The Science Of Acids Part 2

These experiments are to see how strong the acids are in fizzy drinks.

Acid tooth fairy deterrent experiment

You can only do this experiment if you can get hold of an old tooth, for example, if one of your milk teeth has recently come out. Don't try pulling them out of anyone's mouth, leave this for dentists to do! If you can't get hold of an old tooth then try the coin experiment below.

Put the tooth in a glass of Cola and leave it for a few days. You will see the tooth is slowly eaten away. The Tooth Fairies will be disappointed with such a grotty tooth so make sure you get your reward from under your pillow before you do the experiment.

Coin cleaning experiment
You can also do this with dirty or old copper coins (1p and 2p coins) - much easier to get hold of than old teeth. Leave these in some Cola for a few hours then take them out and wash them. You will notice that the coins are now bright and shiny where the acid in the Cola has 'eaten' all the 'dirt' from the coin.
Acidity quiz
Scientists measure the acidity or how strong an acid is by using a special scale called 'The pH scale'. It's a bit odd because the bigger the pH number the weaker the acid. So, pH of 1 means very strong and quite dangerous. Acids with a pH of 1 can burn holes into your skin. pH 3 means medium strength. These acids sting if you get them in cuts but they won't damage your skin if you spill them on yourself. pH 5 means a very weak acid and pH 7 means not an acid at all, we say it's neutral. Water has a pH of 7 and so water is pH neutral.

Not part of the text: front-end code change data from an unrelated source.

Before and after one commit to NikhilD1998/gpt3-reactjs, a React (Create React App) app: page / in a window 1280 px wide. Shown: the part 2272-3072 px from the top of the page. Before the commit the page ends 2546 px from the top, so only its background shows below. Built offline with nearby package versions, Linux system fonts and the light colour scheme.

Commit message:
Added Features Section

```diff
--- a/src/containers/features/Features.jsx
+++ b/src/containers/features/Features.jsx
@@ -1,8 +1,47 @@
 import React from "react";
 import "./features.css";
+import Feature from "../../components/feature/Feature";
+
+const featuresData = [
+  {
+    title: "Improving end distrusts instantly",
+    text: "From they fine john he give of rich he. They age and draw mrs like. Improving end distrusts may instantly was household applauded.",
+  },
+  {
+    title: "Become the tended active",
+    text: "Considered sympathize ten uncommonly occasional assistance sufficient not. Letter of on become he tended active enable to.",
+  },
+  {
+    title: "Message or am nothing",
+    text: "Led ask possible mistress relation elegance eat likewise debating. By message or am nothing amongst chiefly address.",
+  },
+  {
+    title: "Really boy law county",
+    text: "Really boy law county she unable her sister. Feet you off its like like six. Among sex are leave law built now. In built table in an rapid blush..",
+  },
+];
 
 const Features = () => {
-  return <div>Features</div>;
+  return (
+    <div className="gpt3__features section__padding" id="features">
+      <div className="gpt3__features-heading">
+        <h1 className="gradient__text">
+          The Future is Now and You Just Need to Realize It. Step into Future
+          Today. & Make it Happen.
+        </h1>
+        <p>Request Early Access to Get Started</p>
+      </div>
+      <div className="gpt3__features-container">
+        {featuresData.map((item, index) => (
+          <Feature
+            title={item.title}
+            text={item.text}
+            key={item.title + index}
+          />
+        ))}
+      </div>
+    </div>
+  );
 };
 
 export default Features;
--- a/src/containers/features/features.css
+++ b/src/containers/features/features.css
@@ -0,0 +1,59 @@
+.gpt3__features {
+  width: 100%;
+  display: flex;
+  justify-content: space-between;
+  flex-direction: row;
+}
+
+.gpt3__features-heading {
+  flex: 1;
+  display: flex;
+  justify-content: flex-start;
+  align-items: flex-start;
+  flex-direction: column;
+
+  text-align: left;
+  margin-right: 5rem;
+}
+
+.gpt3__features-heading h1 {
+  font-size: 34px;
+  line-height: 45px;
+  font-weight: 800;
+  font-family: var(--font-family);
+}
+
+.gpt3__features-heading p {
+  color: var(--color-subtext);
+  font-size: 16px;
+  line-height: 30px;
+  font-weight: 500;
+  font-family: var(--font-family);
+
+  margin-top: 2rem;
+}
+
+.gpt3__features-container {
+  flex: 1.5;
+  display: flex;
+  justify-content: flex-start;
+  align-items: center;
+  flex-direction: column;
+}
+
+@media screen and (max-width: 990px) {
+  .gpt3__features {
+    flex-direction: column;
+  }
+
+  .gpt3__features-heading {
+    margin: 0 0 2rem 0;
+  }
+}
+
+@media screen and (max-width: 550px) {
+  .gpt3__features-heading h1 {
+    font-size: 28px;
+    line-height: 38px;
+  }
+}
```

You can see how Acid Art is made and how to make an Edible Acid Machine in the next experiment.
Science Of Acids Part 3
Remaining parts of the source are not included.